I must say that I am extremely privileged because of being able to complete a higher education degree, having a masters degree, being able to communicate with you in a language that you understand. The third part is that belonging to the same professional workspace as you has opened many doors for me, provided me many platforms, and your platform. Having said that, life as a trans person has not been easy, and it’s not that I came directly from zero to point 100. For example, there were times when there was a name mismatch. Today, of course, all of my documents mention my legal name. So, if you are misgendering me you are doing it out of your own ignorance. (There is a need to) create a roadmap for the future before onboarding gender non-conforming, non-binary people and to research and use the right pronoun.

In my case, they actually started using the pronoun ‘de’ in order to make me feel comfortable.
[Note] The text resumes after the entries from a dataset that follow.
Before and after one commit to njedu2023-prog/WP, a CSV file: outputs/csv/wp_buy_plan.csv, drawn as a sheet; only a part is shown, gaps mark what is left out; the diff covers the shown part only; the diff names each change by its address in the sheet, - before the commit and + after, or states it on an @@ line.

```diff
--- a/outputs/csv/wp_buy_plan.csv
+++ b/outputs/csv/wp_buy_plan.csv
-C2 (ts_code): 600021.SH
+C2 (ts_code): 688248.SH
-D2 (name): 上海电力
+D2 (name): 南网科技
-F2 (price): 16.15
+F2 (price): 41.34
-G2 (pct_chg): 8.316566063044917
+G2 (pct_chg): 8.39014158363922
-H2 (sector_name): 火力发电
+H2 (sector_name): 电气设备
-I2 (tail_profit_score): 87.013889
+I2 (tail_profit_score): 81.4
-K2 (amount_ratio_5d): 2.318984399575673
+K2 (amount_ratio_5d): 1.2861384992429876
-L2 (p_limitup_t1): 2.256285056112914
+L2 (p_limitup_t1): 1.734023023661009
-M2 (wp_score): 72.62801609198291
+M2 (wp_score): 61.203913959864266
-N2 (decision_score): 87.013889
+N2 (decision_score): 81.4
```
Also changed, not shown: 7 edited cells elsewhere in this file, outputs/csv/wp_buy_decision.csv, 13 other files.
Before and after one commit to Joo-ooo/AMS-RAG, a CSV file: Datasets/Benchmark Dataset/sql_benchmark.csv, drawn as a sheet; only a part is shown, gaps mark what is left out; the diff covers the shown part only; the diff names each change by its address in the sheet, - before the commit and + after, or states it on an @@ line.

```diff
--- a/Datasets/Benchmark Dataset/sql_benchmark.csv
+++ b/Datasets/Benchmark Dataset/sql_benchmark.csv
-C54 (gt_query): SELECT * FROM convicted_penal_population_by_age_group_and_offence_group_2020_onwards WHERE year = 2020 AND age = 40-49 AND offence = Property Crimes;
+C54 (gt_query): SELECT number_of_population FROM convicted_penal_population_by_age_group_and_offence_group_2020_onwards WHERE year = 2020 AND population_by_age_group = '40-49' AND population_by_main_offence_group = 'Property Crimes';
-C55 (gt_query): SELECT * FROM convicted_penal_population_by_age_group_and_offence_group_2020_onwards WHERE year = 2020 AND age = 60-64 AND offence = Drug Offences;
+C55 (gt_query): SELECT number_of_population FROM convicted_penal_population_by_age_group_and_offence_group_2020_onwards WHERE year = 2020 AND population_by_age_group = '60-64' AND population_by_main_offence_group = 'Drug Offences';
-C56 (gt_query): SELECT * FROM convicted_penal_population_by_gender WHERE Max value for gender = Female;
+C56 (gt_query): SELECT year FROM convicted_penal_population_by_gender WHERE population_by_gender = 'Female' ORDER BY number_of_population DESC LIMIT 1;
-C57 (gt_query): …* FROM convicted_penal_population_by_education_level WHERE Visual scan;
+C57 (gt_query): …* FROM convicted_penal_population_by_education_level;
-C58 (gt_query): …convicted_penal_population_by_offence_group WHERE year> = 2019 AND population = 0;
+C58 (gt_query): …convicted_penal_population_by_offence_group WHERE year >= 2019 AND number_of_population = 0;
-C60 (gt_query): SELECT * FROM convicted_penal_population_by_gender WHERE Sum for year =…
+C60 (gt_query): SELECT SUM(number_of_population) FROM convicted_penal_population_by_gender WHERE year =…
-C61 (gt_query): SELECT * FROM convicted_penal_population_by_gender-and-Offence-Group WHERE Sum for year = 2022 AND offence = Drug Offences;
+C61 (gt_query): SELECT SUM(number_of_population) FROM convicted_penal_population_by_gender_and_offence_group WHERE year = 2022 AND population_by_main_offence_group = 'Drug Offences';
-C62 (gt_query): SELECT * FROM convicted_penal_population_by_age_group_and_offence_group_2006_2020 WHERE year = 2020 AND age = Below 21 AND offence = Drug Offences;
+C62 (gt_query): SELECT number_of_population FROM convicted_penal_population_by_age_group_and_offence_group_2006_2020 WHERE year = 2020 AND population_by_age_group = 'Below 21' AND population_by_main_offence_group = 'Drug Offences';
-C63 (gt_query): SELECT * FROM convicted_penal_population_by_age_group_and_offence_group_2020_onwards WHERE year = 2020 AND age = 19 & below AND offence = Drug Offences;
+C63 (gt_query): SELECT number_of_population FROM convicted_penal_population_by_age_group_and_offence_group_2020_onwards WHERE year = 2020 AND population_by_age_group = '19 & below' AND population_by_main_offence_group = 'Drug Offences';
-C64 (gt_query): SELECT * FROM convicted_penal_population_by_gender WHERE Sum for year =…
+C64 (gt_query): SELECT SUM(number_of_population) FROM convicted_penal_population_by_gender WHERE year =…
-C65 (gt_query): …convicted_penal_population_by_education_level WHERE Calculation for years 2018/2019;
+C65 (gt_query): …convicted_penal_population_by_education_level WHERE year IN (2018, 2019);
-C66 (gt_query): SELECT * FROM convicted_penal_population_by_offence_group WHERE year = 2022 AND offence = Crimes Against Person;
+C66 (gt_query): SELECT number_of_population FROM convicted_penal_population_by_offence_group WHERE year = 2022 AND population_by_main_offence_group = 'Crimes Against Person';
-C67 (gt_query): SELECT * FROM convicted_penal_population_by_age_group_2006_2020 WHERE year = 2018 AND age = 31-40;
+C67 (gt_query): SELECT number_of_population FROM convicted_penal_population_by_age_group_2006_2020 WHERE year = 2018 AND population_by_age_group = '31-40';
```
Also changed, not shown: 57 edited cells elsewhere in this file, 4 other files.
And then I had to correct them that I appreciate you using a gender-neutral pronoun, but my pronouns are she, her and hers. So that was taken care of. Some of the unnecessary medical onboarding steps were removed, not only for me but for every other employee after me. The background verification was done sensitively. 

Why do you think that sexuality has become the main concern within organisations?

Attitudes towards sexual orientation, or gender identity is a very complicated issue. Personal prejudices, biases, and microaggressions are still very strong. Now, in a country that has decriminalised homosexuality, we will still have a majority of people who oppose same-sex marriage or marriage equality. A lot of people who are cisgender heterosexual may feel that LGBT workers should keep their ‘lifestyle choices’ to themselves.  

I think we need to just drop the pretext that sexual orientation is a big deal. Once we do that, you will realise that this is a great workforce to work with, as good or bad in their work as any other employee. 

Sometimes when we hire from diversity backgrounds, we set an unexpectedly high standard of delivery from them, which automatically sets them on the device to fail. Why do they need to do extra amount of work to prove themselves?

Regarding hiring procedure, would you like to highlight any aspect that companies should adapt?

A lot of small- or medium sized organisations depend on external organisations or agencies for background verification checks. Sensitising your third-party vendor personnel is important. One has to keep professionalism at an all-time high. For example, when you do a house check, make sure that you check with the person, is this the right time to visit? Or, is it okay to visit?  

Then on day one, when the new employee is being taken around, make sure that the person is not overwhelmed by the culture as workspaces can be intimidating. 

And I think, during the assessment phase, if you’re specifically looking at diversity candidates, let’s not look at meritocracy as an argument. If we were to use that argument, we would never have had reservations for women. 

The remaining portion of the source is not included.